--- RECORD EXTRACTS Enclosed Below ---

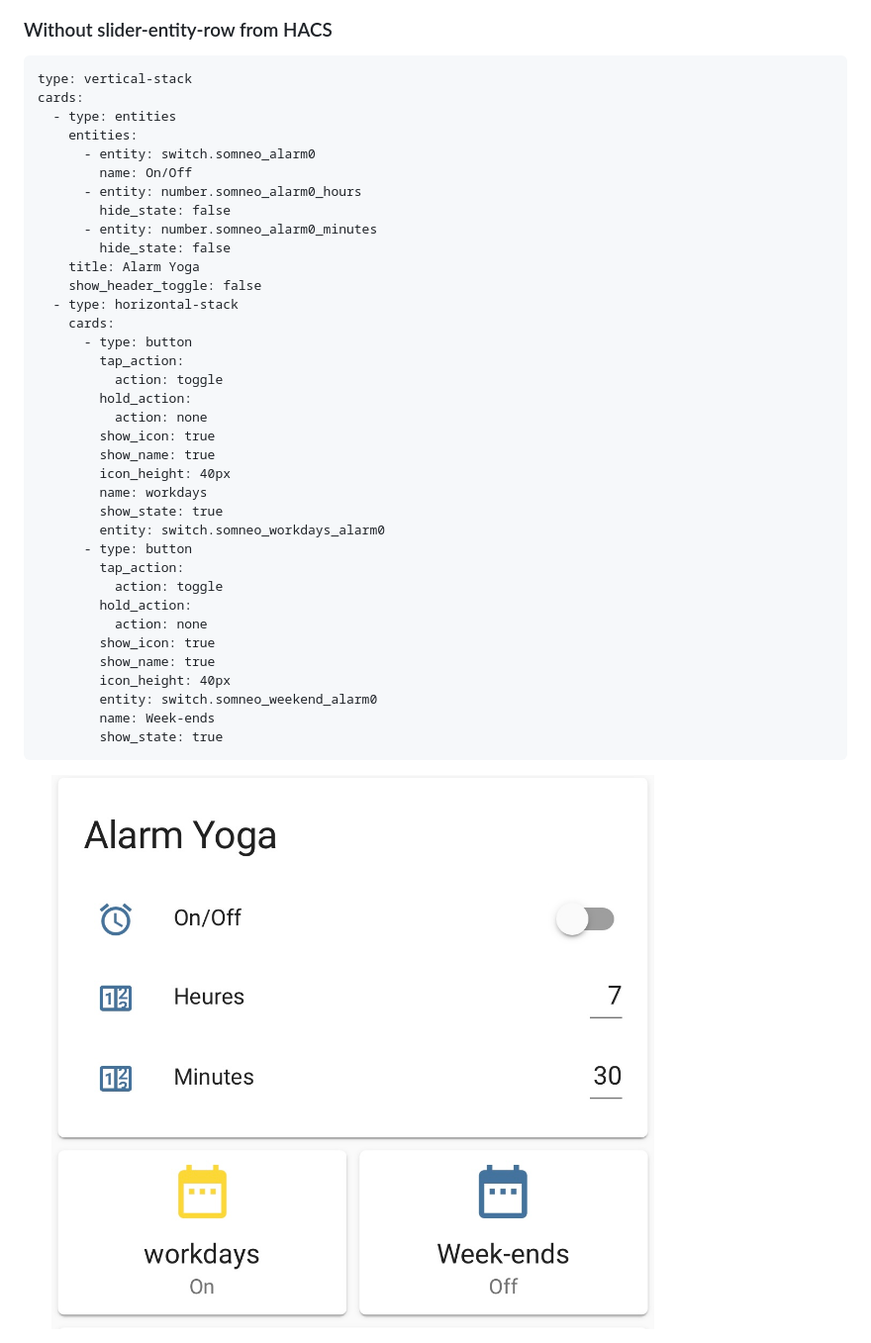
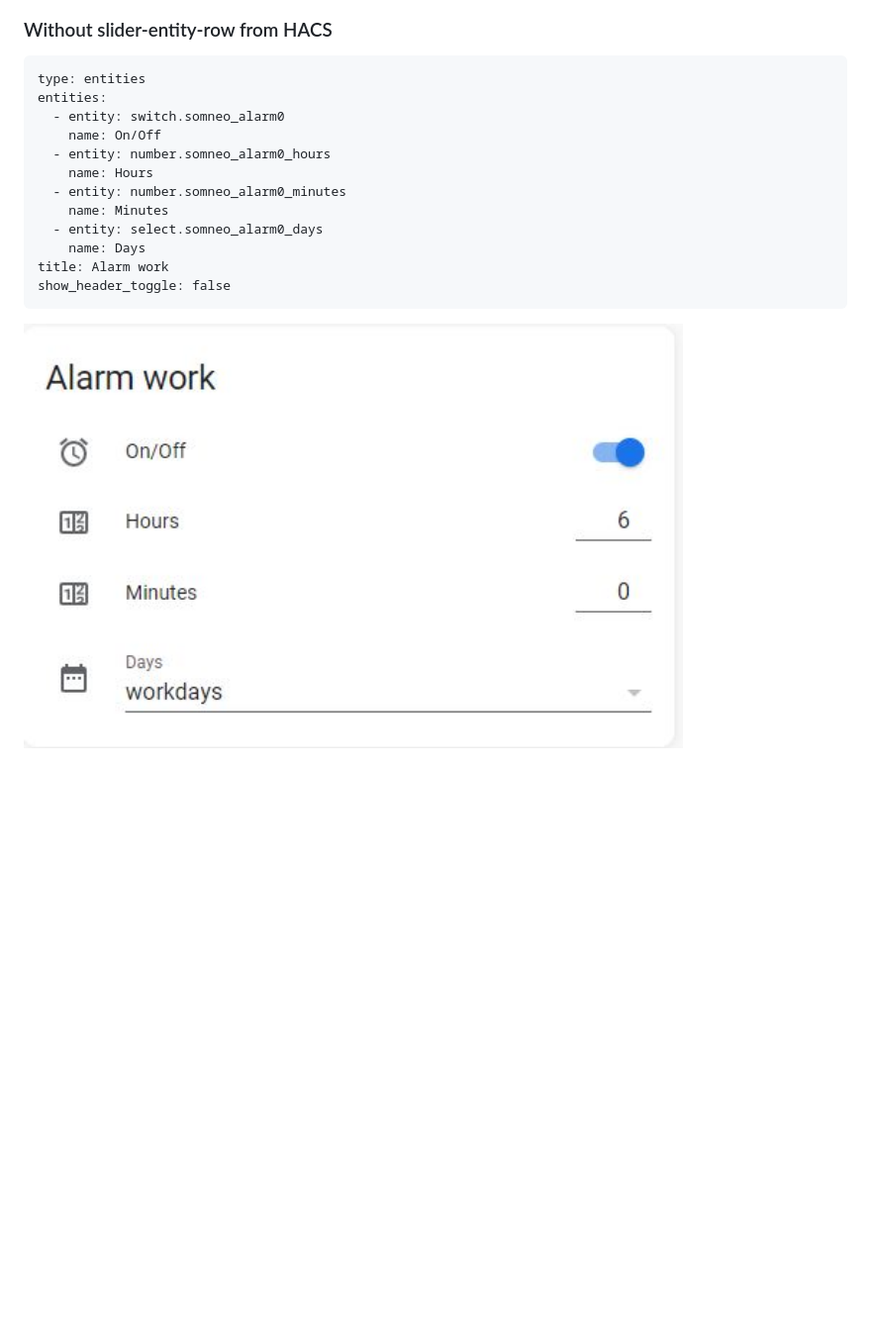
Before and after one commit to theneweinstein/somneo, a Markdown page: README.md, the part around one of its changes. Shown at 99% size. GitHub-like rendering; pictures changed too: lovelace2.jpg; blank space fills up the shorter version.

````diff
--- a/README.md
+++ b/README.md
@@ -62,41 +40,17 @@ cards:
 ### Without slider-entity-row from HACS
 
 ```
-type: vertical-stack
-cards:
-  - type: entities
-    entities:
-      - entity: switch.somneo_alarm0
-        name: On/Off
-      - entity: number.somneo_alarm0_hours
-        hide_state: false
-      - entity: number.somneo_alarm0_minutes
-        hide_state: false
-    title: Alarm Yoga
-    show_header_toggle: false
-  - type: horizontal-stack
-    cards:
-      - type: button
-        tap_action:
-          action: toggle
-        hold_action:
-          action: none
-        show_icon: true
-        show_name: true
-        icon_height: 40px
-        name: workdays
-        show_state: true
-        entity: switch.somneo_workdays_alarm0
-      - type: button
-        tap_action:
-          action: toggle
-        hold_action:
-          action: none
-        show_icon: true
-        show_name: true
-        icon_height: 40px
-        entity: switch.somneo_weekend_alarm0
-        name: Week-ends
-        show_state: true
+type: entities
+entities:
+  - entity: switch.somneo_alarm0
+    name: On/Off
+  - entity: number.somneo_alarm0_hours
+    name: Hours
+  - entity: number.somneo_alarm0_minutes
+    name: Minutes
+  - entity: select.somneo_alarm0_days
+    name: Days
+title: Alarm work
+show_header_toggle: false
 ```
 <img src="https://github.com/theneweinstein/somneo/blob/master/lovelace2.jpg" alt="Example Lovelace" width="80%"/>
````
Also changed, not shown: other parts of README.md (+16 -38 lines), lovelace1.jpg.
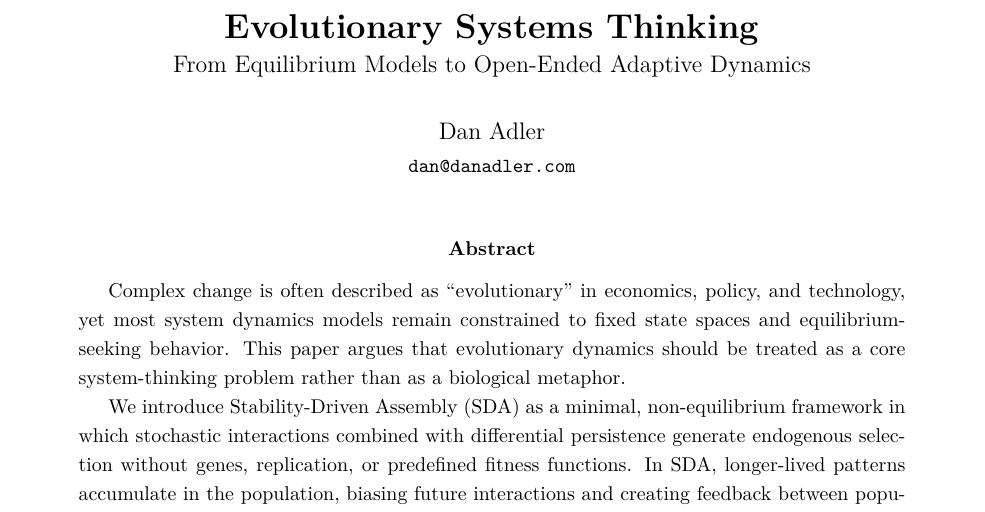
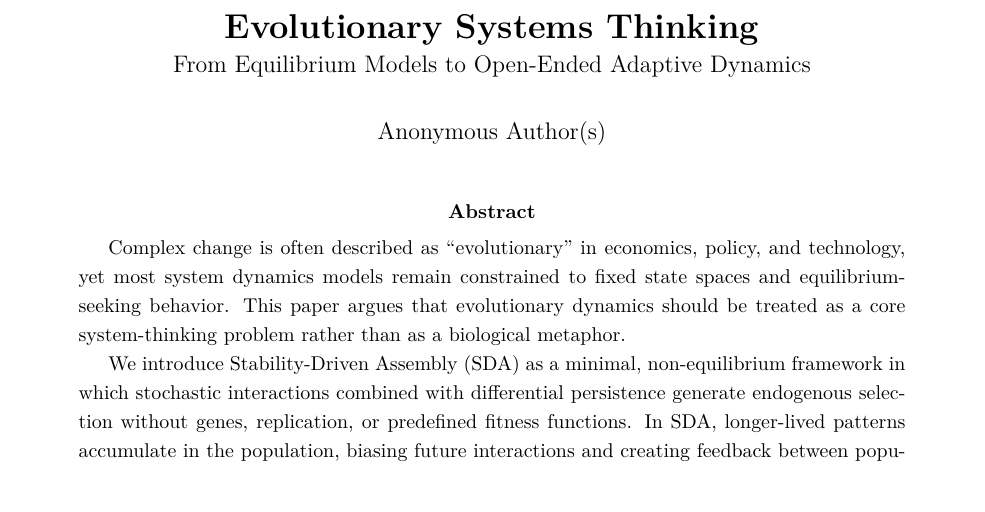
Before and after one commit to danadler-dev/ISDC-2026, a LaTeX paper (isdc2026.tex): part of page 1 of 17, cut so that both start at the same text. Compiled offline with pdfLaTeX.

Commit message:
version for ISDC review

```diff
--- a/isdc2026.tex
+++ b/isdc2026.tex
@@ -60,7 +65,6 @@
 \title{\textbf{Evolutionary Systems Thinking}\\
 \large From Equilibrium Models to Open-Ended Adaptive Dynamics}
 
-\author{
-Dan Adler\\
-\small \texttt{dan@danadler.com}
-}
+\ifanonymized
+  \author{Anonymous Author(s)}
+  \date{}
```
Also changed, not shown: isdc2026.tex (12 more changed lines).
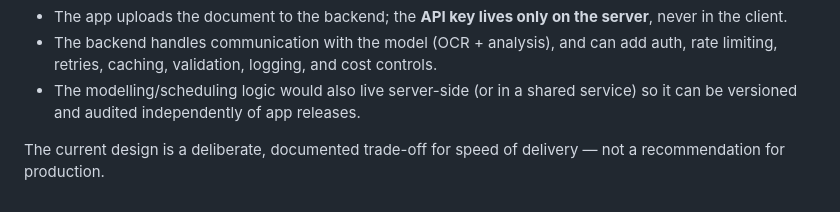
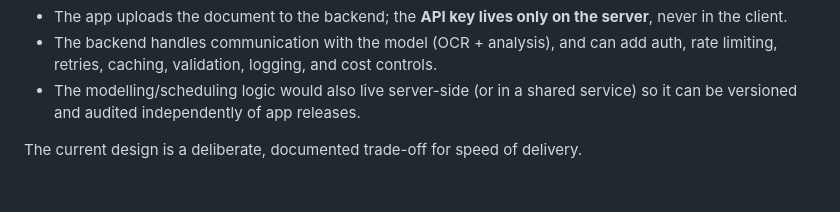
Before and after one commit to mostafa21314/AutoPulse_Task, a Markdown page: README.md, the part around the change. Rendered like a GitHub page.

Commit message:
Correct delivery trade-off statement in README
Fix formatting issue in README regarding delivery trade-off.

```diff
--- a/README.md
+++ b/README.md
@@ -137,4 +137,4 @@ and the model provider:
   service) so it can be versioned and audited independently of app releases.
 
 The current design is a deliberate, documented trade-off for speed of
-delivery — not a recommendation for production.
+delivery.
```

--- End of Enclosed RECORD EXTRACTS ---

YOUR ASSIGNMENT:
Lines with the string "around" in the data above: say how many there are, giving the number alone.

ANSWER SECTION:
2